** DATA FOR PROCESSING follows **
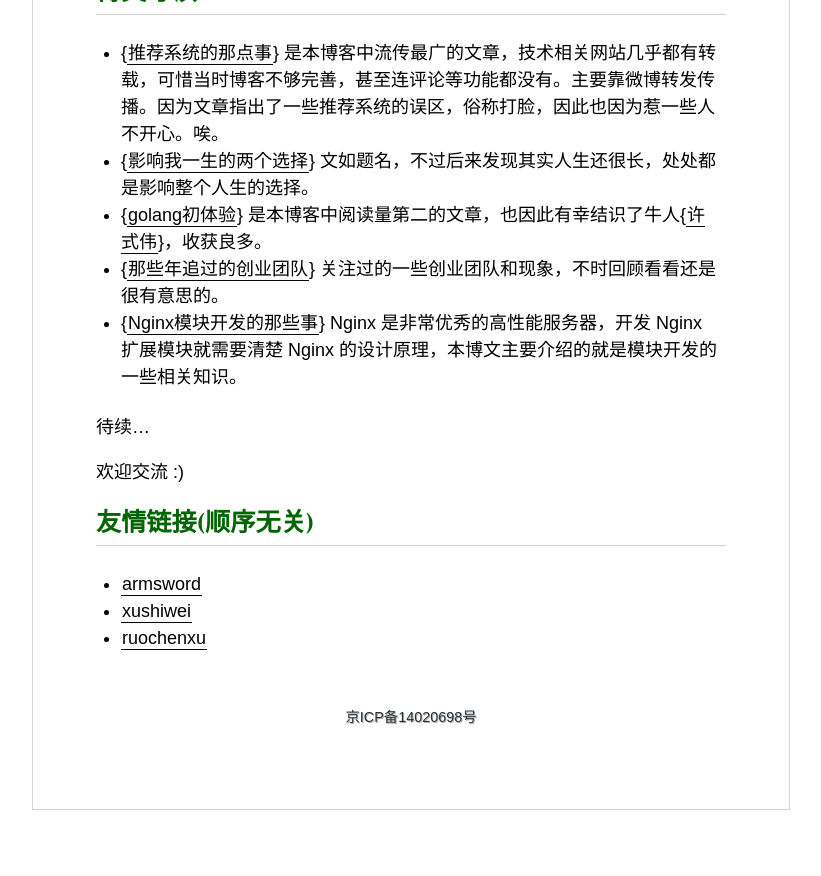
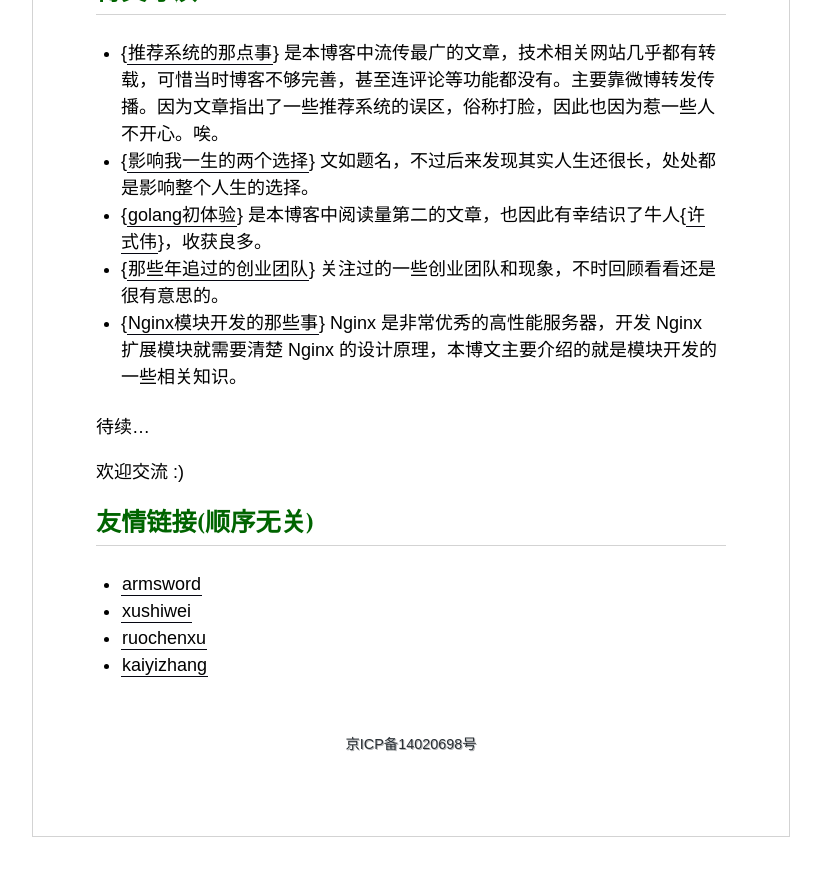
Before and after one commit to yanyiwu/blog, a Jekyll site: the page built from about.markdown, in a window 1280 px wide and 900 px high, scrolled down 1072 px. Shown: the top 876 px of the window, without its empty margins (229-1050 px from the left). Built offline with Jekyll 4.4.1, drawn with Linux system fonts in a browser that asks for light colours; Markdown is read by kramdown in place of the engine named in the settings; comment, search, counter and statistics services are not loaded.

Commit message:
kaiyizhang

```diff
--- a/about.markdown
+++ b/about.markdown
@@ -59,6 +59,7 @@ title: AboutMe
 + [armsword]
 + [xushiwei]
 + [ruochenxu]
++ [kaiyizhang]
 
 [生活随笔]:http://yanyiwu.com/moments/moment.html
 [厨艺展示]:http://yanyiwu.com/cooking-in-life.html
@@ -79,3 +80,4 @@ title: AboutMe
 [ruochenxu]:http://cstdlib.com/
 [xushiwei]:http://xushiwei.com/
 [armsword]:http://armsword.com
+[kaiyizhang]:http://luckykaiyi.com/
```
** End of DATA FOR PROCESSING **
TRY IT:
Copy each line in the data that holds the word "ruochenxu".

OUTPUT FOR THIS EXERCISE:
 + [ruochenxu]
 [ruochenxu]:http://cstdlib.com/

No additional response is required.